Der Herzinfarkt als Versagen der rhythmischen Mitte
Journal/Book: Erfahrungsheilkunde. 1986; 35: 75-84.
Abstract: The heart, being central to circulation and to the human organism as a whole, coordinates numerous activities. Not only do outward movement and psychological excitement affect heart function, abnormal disturbances also hinder cardiac function (bronchial asthma, diabetes mellitus). Thus the heart is directly and indirectly involved in both short and long term extracardial changes in the organism.The anthroposophic three-fold organisation of the organism clearly defines the relationship between the nervous-sensory function and imagination; the will is based on the activities of the metabolic and muscle organs without which man cannot act; feeling and perception are interwoven with all rhythmic processes which are concentrated in cardiac and pulmonary rhythms. In this way the psychological side of man is related distinctly to specific organ functions. Taking the biography as a whole, imagination and thinking are related to the past, the will is directed towards the future and only feeling is experienced in the present.Physiologically, the human organism is integrated in a number of rhythmic processes (biological rhythms). One can distinguish between a long, a medium and a short wave range of the spectrum. The most important ordering principle in the long wave range is phase integration, the synchronisation with the environment. In the short wave range it is the frequency modulation.
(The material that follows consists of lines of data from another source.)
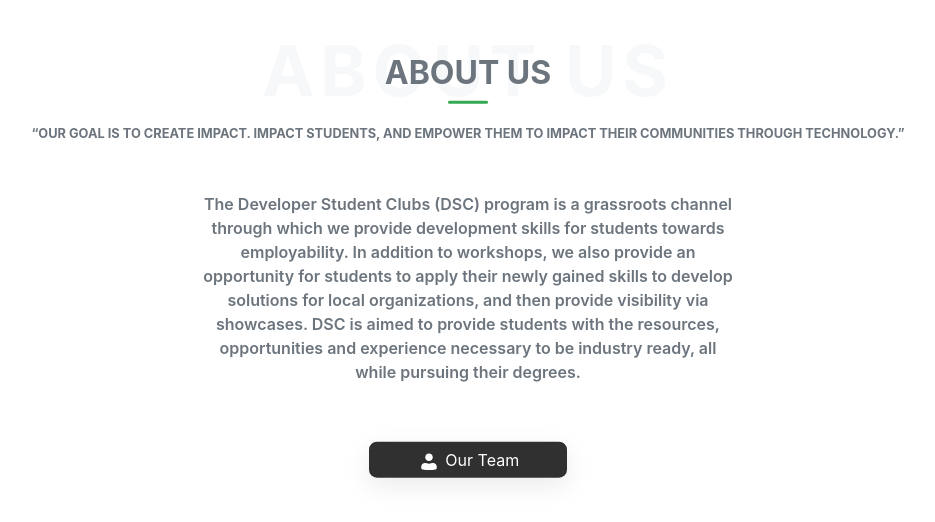
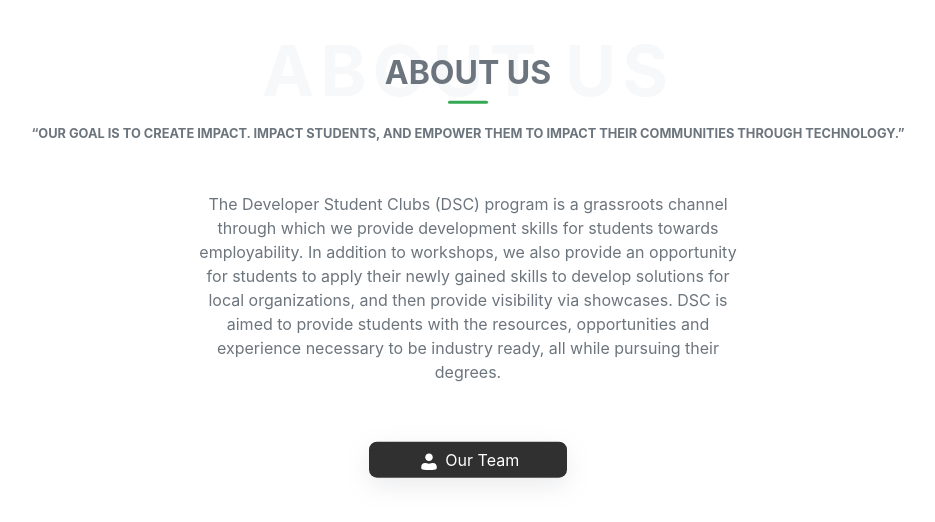
Before and after one commit to HarshDhakate/DSC, a plain HTML site: page index.html in a window 1280 px wide. Shown: the part 953-1475 px from the top of the page, without its empty margins (172-1107 px from the left). Drawn offline with nearby package versions, Linux system fonts and the light colour scheme.

Commit message:
Improved UX

```diff
--- a/index.html
+++ b/index.html
@@ -185,7 +185,7 @@
                             THEIR COMMUNITIES THROUGH TECHNOLOGY.</q>
                     </div>
                     <div class="col-lg-6  col-12 align-self-center mx-auto">
-                        <p class="text-center mb-5 pb-3 font-weight-600 text-muted">
+                        <p class="text-center mb-5 pb-3 text-muted">
                             The Developer Student Clubs (DSC) program is a grassroots channel through which we provide development skills for students towards employability. In addition to workshops, we also provide an opportunity for students to apply their newly gained skills
                             to develop solutions for local organizations, and then provide visibility via showcases. DSC is aimed to provide students with the resources, opportunities and experience necessary to be industry ready, all while pursuing their
                             degrees.
```
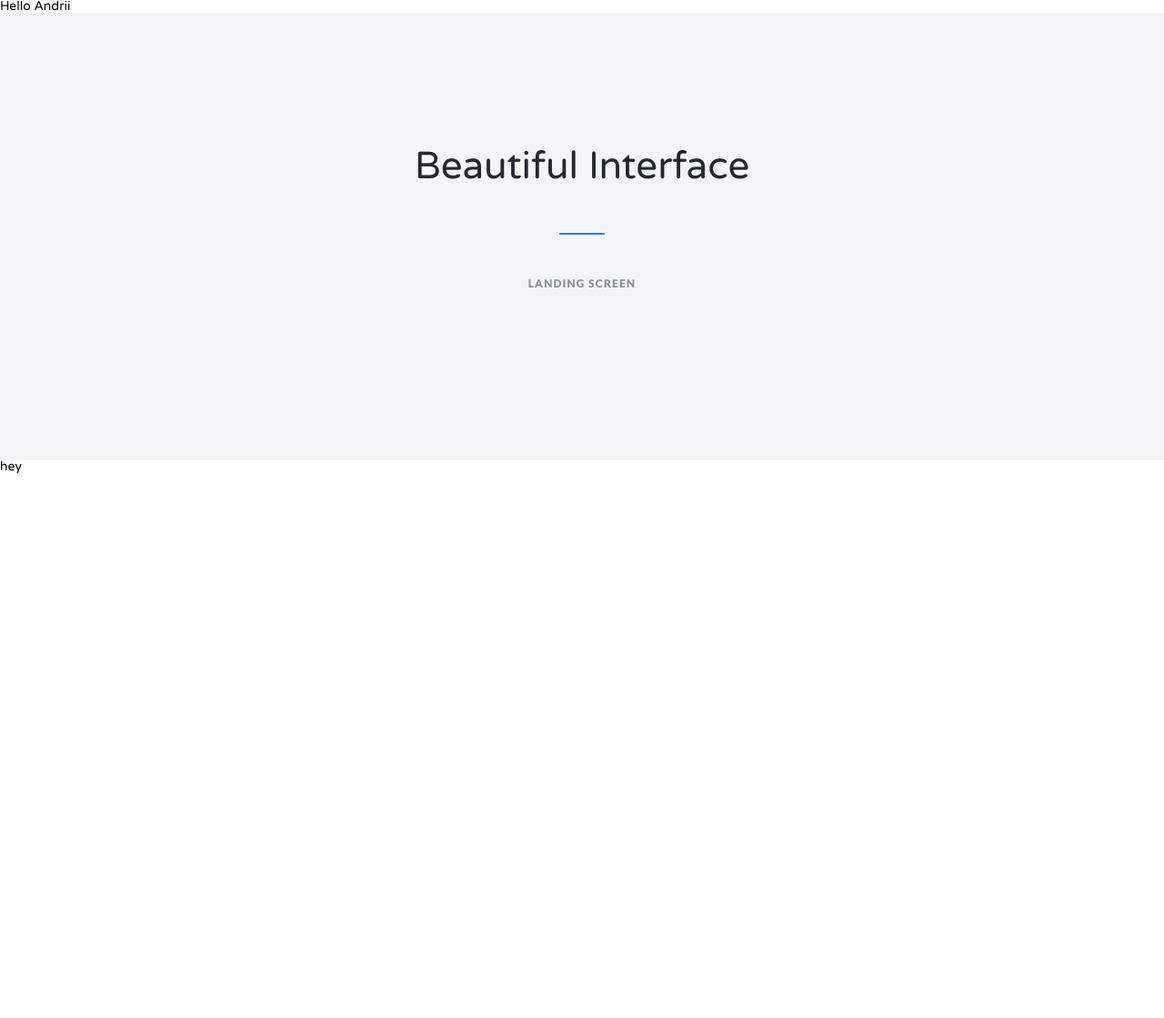
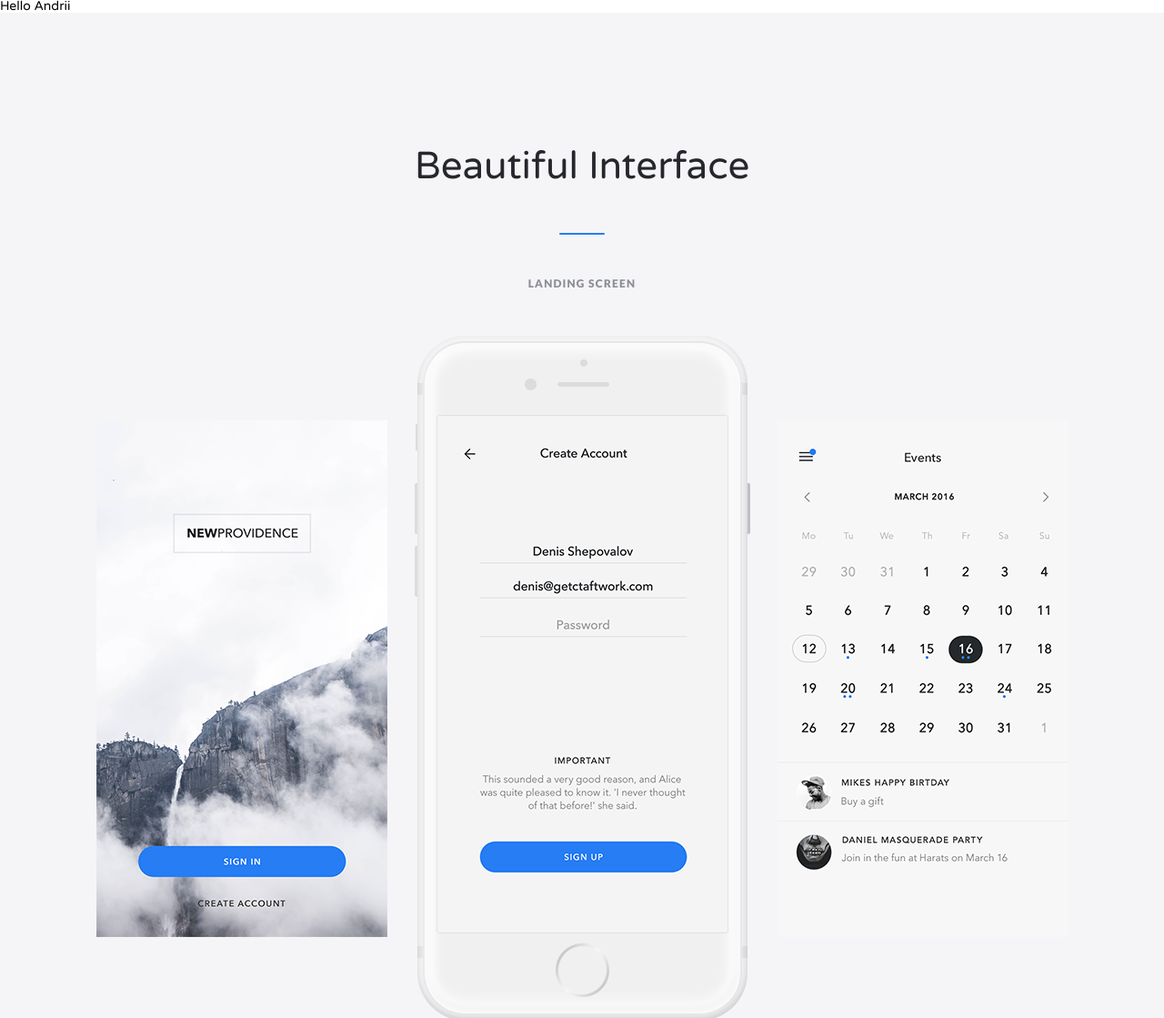
Before and after one commit to tarasgnatkiv/tarasgnatkiv.github.io-New-Providence, a plain HTML site: page index.html in a window 1280 px wide. Shown: the top 1119 px of the page at 91% size. Before the commit the page ends 800 px from the top, so only its background shows below. Drawn offline with nearby package versions, Linux system fonts and the light colour scheme.

Commit message:
new way img

```diff
--- a/index.html
+++ b/index.html
@@ -35,19 +35,19 @@
         <p>Landing Screen</p>
         <div class="interfaceScreen">
             <div class="screenItem">
-                <img src="./img/sliderScreen/Screen1.png" alt="">
+                <img src="./img/sliderScreens/Screen1.png" alt="">
             </div>
             <div class="screenItem">
-                <img src="./img/sliderScreen/Screen2.png" alt="">
+                <img src="./img/sliderScreens/Screen2.png" alt="">
             </div>
             <div class="screenItem">
-                <img src="./img/sliderScreen/Screen3.png" alt="">
+                <img src="./img/sliderScreens/Screen3.png" alt="">
             </div>
             <div class="screenItem">
-                <img src="./img/sliderScreen/Screen4.png" alt="">
+                <img src="./img/sliderScreens/Screen4.png" alt="">
             </div>
             <div class="screenItem">
-                <img src="./img/sliderScreen/Screen5.png" alt="">
+                <img src="./img/sliderScreens/Screen5.png" alt="">
             </div>
         </div>
     </div>
```
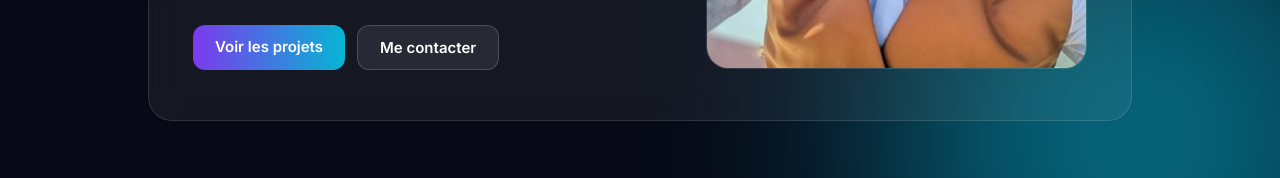
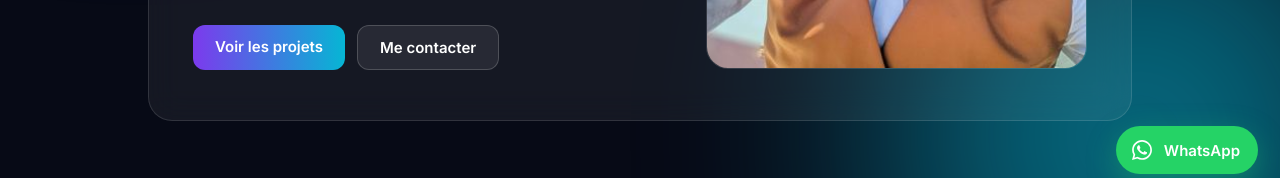
Before and after one commit to TsioryP/portfolio, a plain HTML site: page index.html in a window 1280 px wide. Shown: the part 604-782 px from the top of the page. Drawn offline with Linux system fonts and the light colour scheme.

Commit message:
Ajouter un bouton WhatsApp fixe en bas à droite
Co-Authored-By: Claude Haiku 5.5 <noreply@anthropic.com>
Claude-Session: https://claude.ai/code/session_01PxiSbr2wbxEkbUv68z2zyc

```diff
--- a/index.html
+++ b/index.html
@@ -68,6 +68,10 @@ img.zoomable:hover{border-color:rgba(167,139,250,.6)!important}
 #lb .p{left:20px;top:50%;transform:translateY(-50%)}
 #lb .n{right:20px;top:50%;transform:translateY(-50%)}
 #lb .cap{position:absolute;bottom:22px;left:0;right:0;text-align:center;color:#C7D2FE;font-size:14px}
+.wa-float{position:fixed;right:22px;bottom:22px;z-index:90;display:inline-flex;align-items:center;gap:10px;padding:12px 18px 12px 14px;border-radius:999px;background:#25D366;color:#fff;text-decoration:none;font-weight:600;font-size:15px;box-shadow:0 10px 30px rgba(37,211,102,.35);transition:transform .2s,box-shadow .2s}
+.wa-float:hover{transform:translateY(-3px);box-shadow:0 14px 36px rgba(37,211,102,.45)}
+.wa-float svg{width:24px;height:24px;flex-shrink:0}
+@media(max-width:600px){.wa-float span{display:none}.wa-float{padding:14px;border-radius:50%}}
 footer{margin-top:60px;text-align:center;color:#8B95B5;font-size:14px}
 footer a{color:#C7D2FE}
 @media(max-width:600px){
@@ -166,6 +170,11 @@ footer a{color:#C7D2FE}
   </div>
 </section>
 
+<a class="wa-float" href="https://wa.me/261344905209?text=Bonjour%20Tsiory%2C%20je%20visite%20ton%20portfolio" target="_blank" rel="noopener" aria-label="Me contacter sur WhatsApp">
+  <svg viewBox="0 0 24 24" fill="currentColor" aria-hidden="true"><path d="M12.04 2C6.58 2 2.13 6.45 2.13 11.91c0 1.75.46 3.45 1.32 4.95L2 22l5.25-1.38a9.9 9.9 0 0 0 4.79 1.22h.01c5.46 0 9.91-4.45 9.91-9.91C21.96 6.45 17.5 2 12.04 2zm0 18.15h-.01a8.2 8.2 0 0 1-4.19-1.15l-.3-.18-3.12.82.83-3.04-.2-.31a8.2 8.2 0 0 1-1.26-4.38c0-4.54 3.7-8.24 8.25-8.24 2.2 0 4.27.86 5.82 2.42a8.19 8.19 0 0 1 2.41 5.83c0 4.54-3.7 8.25-8.27 8.25zm4.52-6.17c-.25-.12-1.47-.72-1.69-.81-.23-.08-.39-.12-.55.12-.17.25-.64.81-.78.97-.14.17-.29.19-.53.06-.25-.12-1.05-.39-2-1.23-.74-.66-1.24-1.47-1.38-1.72-.14-.25-.02-.38.11-.5.11-.11.25-.29.37-.43.12-.14.17-.25.25-.41.08-.17.04-.31-.02-.43-.06-.12-.55-1.33-.76-1.82-.2-.48-.4-.42-.55-.42h-.47c-.16 0-.43.06-.66.31-.23.25-.86.84-.86 2.05s.88 2.38 1 2.54c.12.17 1.73 2.64 4.19 3.7.59.25 1.05.4 1.4.52.59.19 1.12.16 1.55.1.47-.07 1.47-.6 1.67-1.18.21-.58.21-1.07.14-1.18-.06-.11-.22-.17-.47-.29z"/></svg>
+  <span>WhatsApp</span>
+</a>
+
 <div id="lb" role="dialog" aria-modal="true" aria-label="Aperçu de l'image">
   <button class="x" aria-label="Fermer">×</button>
   <button class="p" aria-label="Image précédente">‹</button>
```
In the medium range it is the harmonising coordination, i.e. the primary ordering principle is the striving for integral relationships (e.g. a frequency relationship of 4 : 1 for pluserespiration).The empirically in the acute stage of myocardial infraction and the return to normalcy during the healing process are demonstrated in case reports.